Well, the anchor was raised and once again we were on our way home bound for San Francisco. The naval adventure was almost over and I was on the way to being a civilian again.

As we made the port of San Francisco a great fear rose up in me that Ann and her family would be at the dock and whisk me away with a shotgun in my back to be married and produce little ones. Scanning the docks with our powerful binocular long glass I discerned such was not the case and my spirits soared boundlessly. Here I was just turned nineteen with two years of service under my belt and free to seek my pleasures and fortune as I saw fit.

When I received the word (orders) that I was to report to the Treasure Island “OGU” (Outgoing Unit) I knew I was on the way. I gathered all my gear leaving behind my hammock and mattress and took my leave of the U.S.S. Chilton once and for all ! ( I thought).

For some reason or other I thought my stay at Treasure Island would be an overnight affair. It wasn’t. As the days went by though there was nothing to do in the way of work details “we” (several of us from the ship) found that while we had unlimited liberty we didn’t have unlimited funds for our soirees* into town and we soon found ourselves broke.

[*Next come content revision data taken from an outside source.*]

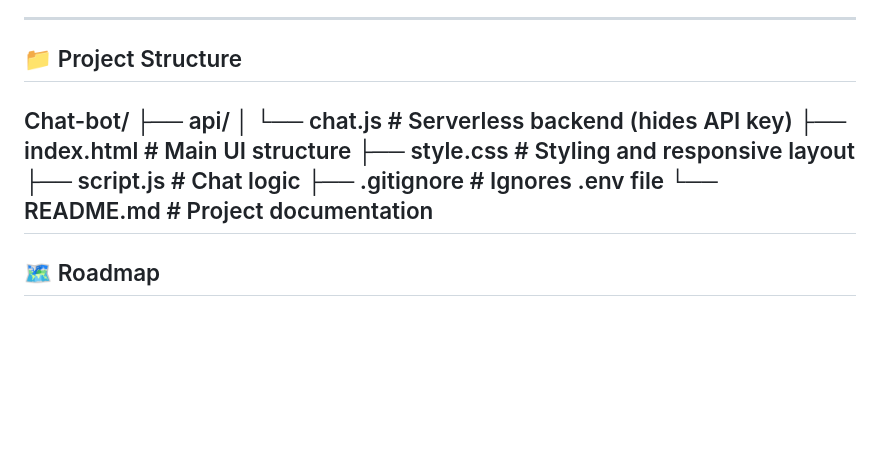
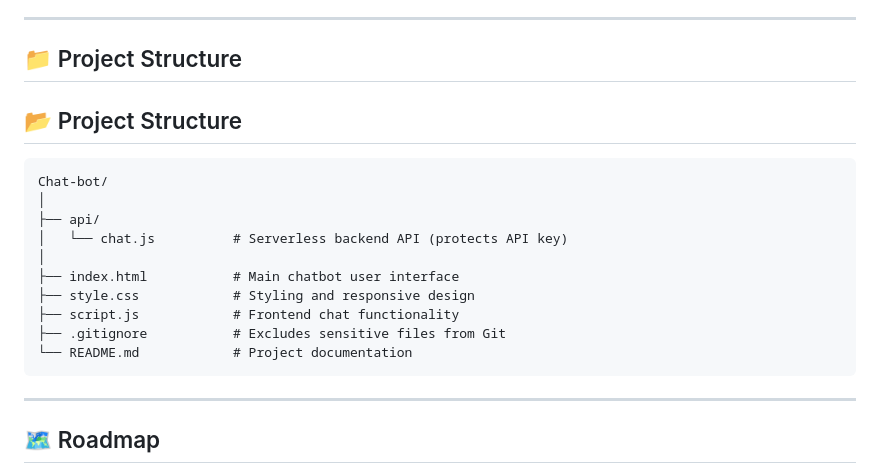
Before and after one commit to swikar-napit/shikshyalaya-ai-bot, a Markdown page: README.md, the part around the change. Rendered like a GitHub page; blank space fills up the shorter version.

Commit message:
file path edited

````diff
--- a/README.md
+++ b/README.md
@@ -99,14 +99,20 @@ This chatbot solves that instantly:
 ---
 
 ## 📁 Project Structure
+## 📂 Project Structure
+
+```text
 Chat-bot/
+│
 ├── api/
-│   └── chat.js     # Serverless backend (hides API key)
-├── index.html      # Main UI structure
-├── style.css       # Styling and responsive layout
-├── script.js       # Chat logic
-├── .gitignore      # Ignores .env file
-└── README.md       # Project documentation
+│   └── chat.js          # Serverless backend API (protects API key)
+│
+├── index.html           # Main chatbot user interface
+├── style.css            # Styling and responsive design
+├── script.js            # Frontend chat functionality
+├── .gitignore           # Excludes sensitive files from Git
+└── README.md            # Project documentation
+```
 ---
 
 ## 🗺 Roadmap
````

If we stayed on the base we had food clothing and shelter of course but that seemed to be unheard of at the time and rather than limit ourselves to that fate we instead used USO facilities as much as possible for sandwiches and coffee and at one point even returned to the ship ( still tied up at one of the downtown piers) for a good hot meal.

Well, our day came finally. We were loaded on a troop train and began our journey home, destination Great lakes Naval Base near Chicago ( where every thing had started). The trip took more than five days, because I guess of the priority we had on the tracks but ultimately we reached Chicago and reported to our station. The rest was academic and I mustered out of the Navy and returned to my home in Chicago.

I should mention that while aboard ship (while not required to do so ) I had signed into the inactive reserve for a period of four years and recall if war broke out again. The four year term was extended to five or six because of the Korean conflict but I escaped being recalled for duty.

Thus ends my tale of navy adventures. The story before and after is so far only in the book (Per my commander of almost 56 years.